2nd Year Reviews: Mary Skrenta by Sam Meador

Mary is a Loaded Name.  Review of the Collected Writings of Mary Skrenta (2015).

Throughout this collection fire, dancing, and demons repeatedly appear as well as the overarching themes of religion, sex, violence, vulnerability, humor and blame.  These themes today have a parasitic relationship, particularly as a result of the conservative foundation of US culture.  Religion and repression are one and the same within the work.  Repression comes through in the secondary themes of guilt, shame, and the mother daughter relationship, both biological and metaphorical.  I Remember Now and Pour are the strongest visually, because composition was considered and both give the eye and the voice breathing room.  Spacing, value, and color become noticeable elements though are not fully integrated into the entire text.  Though consistent throughout and explained in Things I Want You to Know About Me, the font choice does not seem deliberate.  A few of the works demand more space for holding or breathing between words and lines.  I’m intrigued by the idea of introducing physical texture into the works, as it might enhance the sensory experience.  Poetry as sensory experience often includes an aural reading.  Much is hidden and revealed in the tone, inflection and rhythm of the voice.  The aural interpretation of the works brought to light a couple of thoughts.  All of the works are written in the authors voice, with the exception of The Holding Back.  The words take on a musical quality in Pour, I Remember Now, Sand in My Teeth, and The Holding Back, and I long for the visual to reflect that expression like pages of sheet music.  As a collection there exists a particularly successful momentum and rhythm that drives the reader to revisit the works.  Each successive reading provides fresh insight.  I was left with questions about the mother.  Who is she?  Has she become an asexual figure?  Is she the victim or the deity?  Both speech and thought occur fragmented and non-linear, to be authentic to those experiences and to the style of the work, specific fragmented responses are included below.

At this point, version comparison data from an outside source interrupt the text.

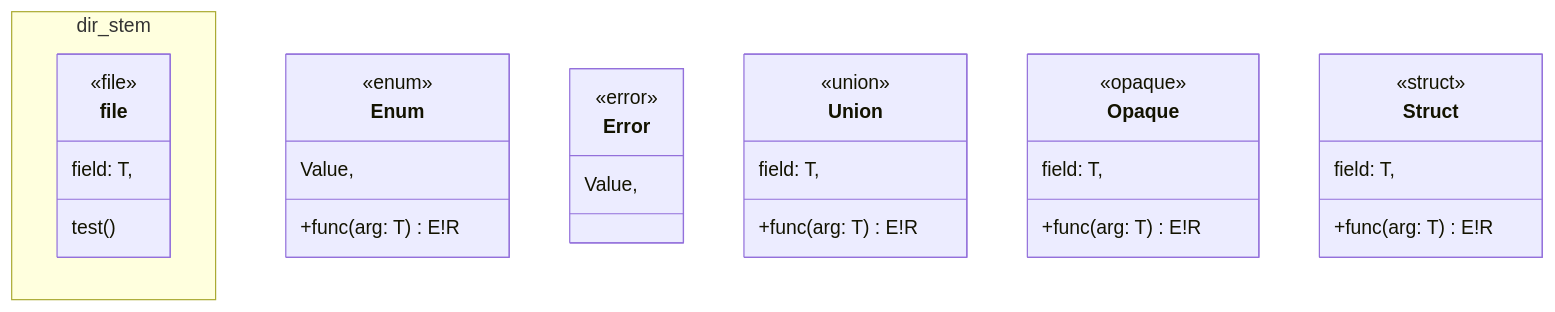
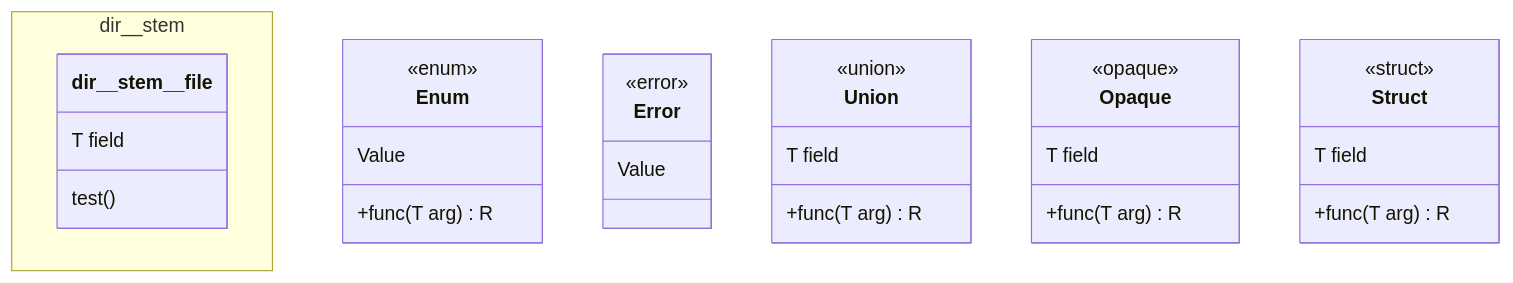
One commit to tensorush/meduza changed the diagram in README.md. Above: the diagram before and after it, drawn with Mermaid. The commit also changed other lines of this file and 2 other files, not shown here.

````diff
--- a/README.md
+++ b/README.md
@@ -48,34 +48,35 @@
 ```mermaid
 classDiagram
-    namespace dir_stem {
-        class file {
-            <<file>>
-            field: T,
-            test()
-        }
+    namespace dir__stem {
+        class dir__stem__file
     }
+    class dir__stem__file {
+        T field
+        test()
+    }
+
     class Enum {
         <<enum>>
-        Value,
-        +func(arg: T) E!R
+        Value
+        +func(T arg) R
     }
     class Error {
         <<error>>
-        Value,
+        Value
     }
     class Union {
         <<union>>
-        field: T,
-        +func(arg: T) E!R
+        T field
+        +func(T arg) R
     }
     class Opaque {
         <<opaque>>
-        field: T,
-        +func(arg: T) E!R
+        T field
+        +func(T arg) R
     }
     class Struct {
         <<struct>>
-        field: T,
-        +func(arg: T) E!R
+        T field
+        +func(T arg) R
     }
 ```
````
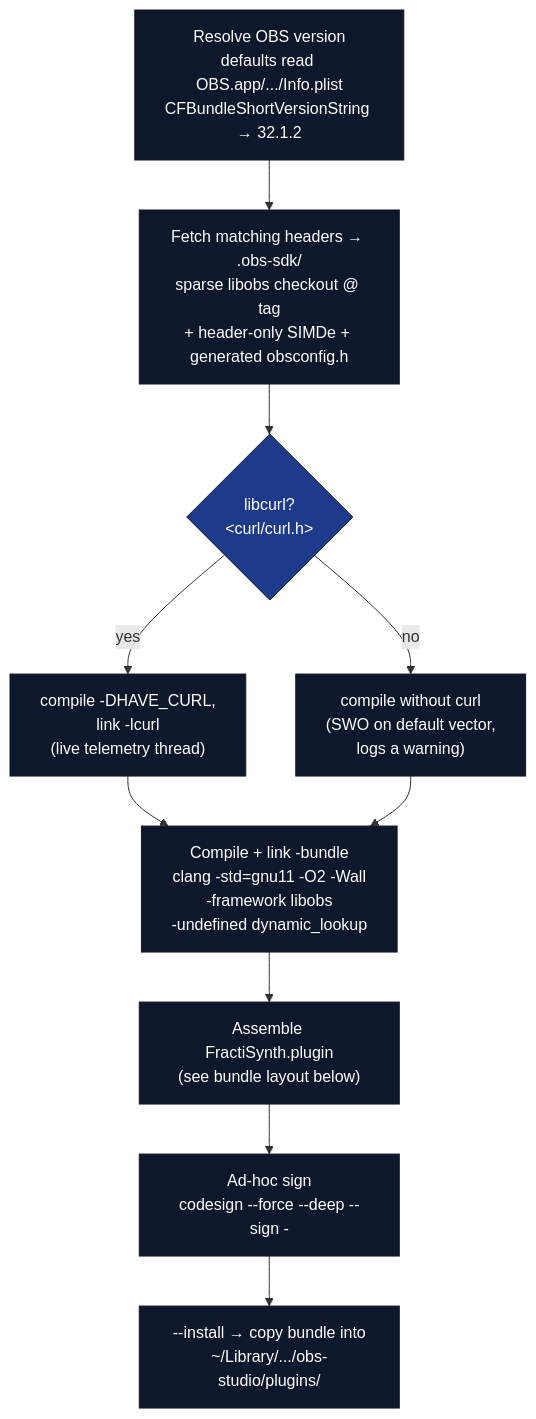
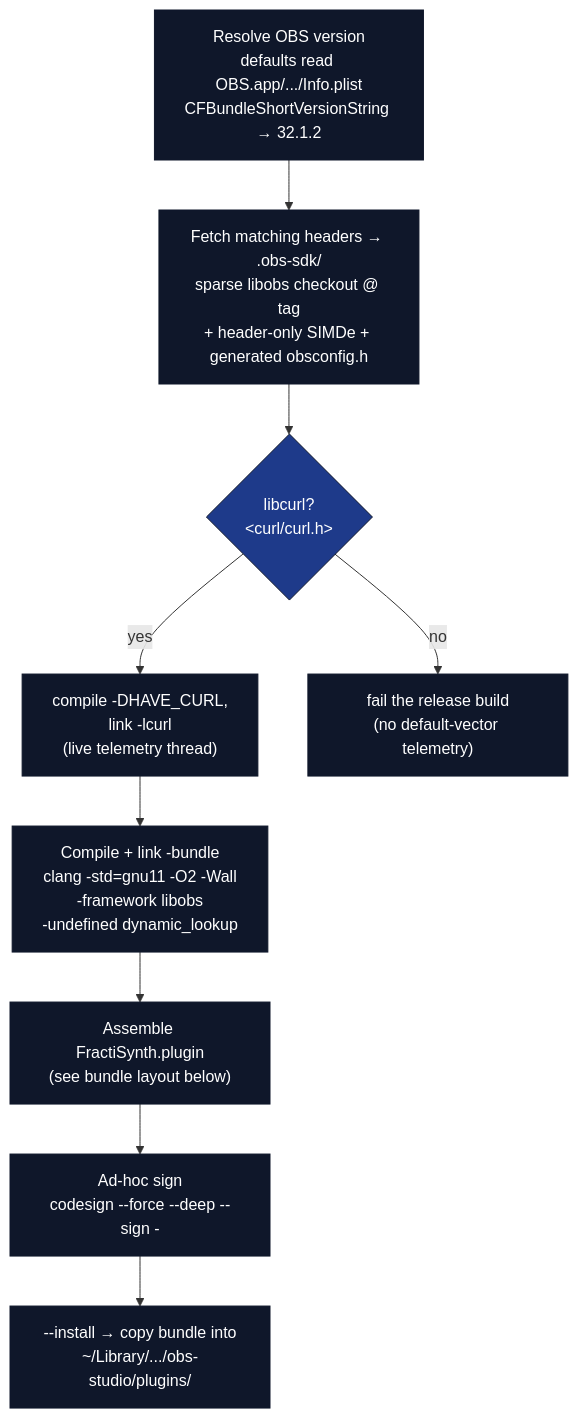
The diagram in docs/build-and-install.md (docxology/SynthOBS), drawn with Mermaid before and after one commit. The commit also changed other lines of this file and 90 other files, not shown here.

````diff
--- a/docs/build-and-install.md
+++ b/docs/build-and-install.md
@@ -23,22 +46,22 @@
 ```mermaid
 flowchart TD
     A["Resolve OBS version<br/>defaults read OBS.app/.../Info.plist<br/>CFBundleShortVersionString → 32.1.2"]
     B["Fetch matching headers → .obs-sdk/<br/>sparse libobs checkout @ tag<br/>+ header-only SIMDe + generated obsconfig.h"]
     C{"libcurl?<br/>&lt;curl/curl.h&gt;"}
     D["compile -DHAVE_CURL,<br/>link -lcurl<br/>(live telemetry thread)"]
-    E["compile without curl<br/>(SWO on default vector,<br/>logs a warning)"]
+    E["fail the release build<br/>(no default-vector telemetry)"]
     F["Compile + link -bundle<br/>clang -std=gnu11 -O2 -Wall<br/>-framework libobs<br/>-undefined dynamic_lookup"]
     G["Assemble FractiSynth.plugin<br/>(see bundle layout below)"]
     H["Ad-hoc sign<br/>codesign --force --deep --sign -"]
     I["--install → copy bundle into<br/>~/Library/.../obs-studio/plugins/"]
 
     A --> B --> C
     C -- yes --> D --> F
-    C -- no --> E --> F
+    C -- no --> E
     F --> G --> H --> I
 
     classDef d fill:#0f172a,stroke:#0f172a,color:#fff
     classDef q fill:#1e3a8a,stroke:#0f172a,color:#fff
     class A,B,D,E,F,G,H,I d
     class C q
 ```
````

I’m a Teenager Today

I think suicide, metaphorically.  It is obscure.

I Remember Mary

Mary is the author, the biblical virgin, the daughter and the mother.  Religion is the mother, the aggressor, the rationale. Sex is the mother, the snake, the shame, and freedom. Violence is couched neatly within both religion and sex. Vulnerability is the naivety of youth, the language of the victim and freedom. Humor is a coping strategy, a release, and pushes aside guilt and shame. Blame is defined by another, predetermined by religion, the action of the aggressor.

I Remember Now

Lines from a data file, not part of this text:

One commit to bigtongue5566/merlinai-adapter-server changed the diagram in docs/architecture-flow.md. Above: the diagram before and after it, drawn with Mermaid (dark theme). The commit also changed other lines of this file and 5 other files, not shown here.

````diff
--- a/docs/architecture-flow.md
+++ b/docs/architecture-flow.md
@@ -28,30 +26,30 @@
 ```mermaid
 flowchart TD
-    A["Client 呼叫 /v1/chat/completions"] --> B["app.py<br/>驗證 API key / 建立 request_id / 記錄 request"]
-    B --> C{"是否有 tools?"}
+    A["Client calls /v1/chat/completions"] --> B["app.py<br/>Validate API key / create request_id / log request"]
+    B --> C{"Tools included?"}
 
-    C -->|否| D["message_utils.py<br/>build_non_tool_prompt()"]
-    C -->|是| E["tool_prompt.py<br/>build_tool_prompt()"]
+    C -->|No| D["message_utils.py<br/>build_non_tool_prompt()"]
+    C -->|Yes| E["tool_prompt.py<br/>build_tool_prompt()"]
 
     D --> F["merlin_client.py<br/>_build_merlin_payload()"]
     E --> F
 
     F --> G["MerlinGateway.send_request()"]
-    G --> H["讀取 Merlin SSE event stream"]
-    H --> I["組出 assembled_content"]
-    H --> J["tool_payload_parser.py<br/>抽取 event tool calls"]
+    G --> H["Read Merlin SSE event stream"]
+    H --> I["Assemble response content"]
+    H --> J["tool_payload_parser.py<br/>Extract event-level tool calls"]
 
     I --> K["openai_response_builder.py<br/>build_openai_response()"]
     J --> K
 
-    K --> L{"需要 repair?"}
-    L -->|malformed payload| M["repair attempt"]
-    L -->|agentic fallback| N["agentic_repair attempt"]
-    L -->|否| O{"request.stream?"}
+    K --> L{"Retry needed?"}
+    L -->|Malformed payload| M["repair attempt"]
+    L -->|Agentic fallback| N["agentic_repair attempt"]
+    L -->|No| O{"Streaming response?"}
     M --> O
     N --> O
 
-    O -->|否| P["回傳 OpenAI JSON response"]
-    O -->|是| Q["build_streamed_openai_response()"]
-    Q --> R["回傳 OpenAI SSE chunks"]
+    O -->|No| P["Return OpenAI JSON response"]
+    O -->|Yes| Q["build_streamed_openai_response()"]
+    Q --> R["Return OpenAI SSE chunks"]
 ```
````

The narrative.







This piece reads as a prayer to whom I am uncertain.  Both religion and sex require a merger to arrive at a heightened experience.  Like the ecstasy of St. Teresa, the experience is infinite and endures with faith.


The layout feels a bit cramped.  I long for more room to breathe on the page.

Great play on words in the last sentence.  The pervert affected by the perversion of life.  It speaks to youth, growth and change.  The idea of having abnormal tendencies because we are corrupted and distorted from our original state.

Easy & Smooth

Reads like an add for chocolate syrup.  Feels more emotional than physical, maybe it’s about love or lust or crushing hard.

Sand in My Teeth

References a psychological or emotional state.  I think about longing, longing to embrace or participate.  Fire comes up again here and dancing.  Who are you dancing with?  Lucifer or the snake.  The ash is the left overs.

Things I Want You to Know About Me

Who is the you?  The audience?  Is this a love letter or a disclaimer letter?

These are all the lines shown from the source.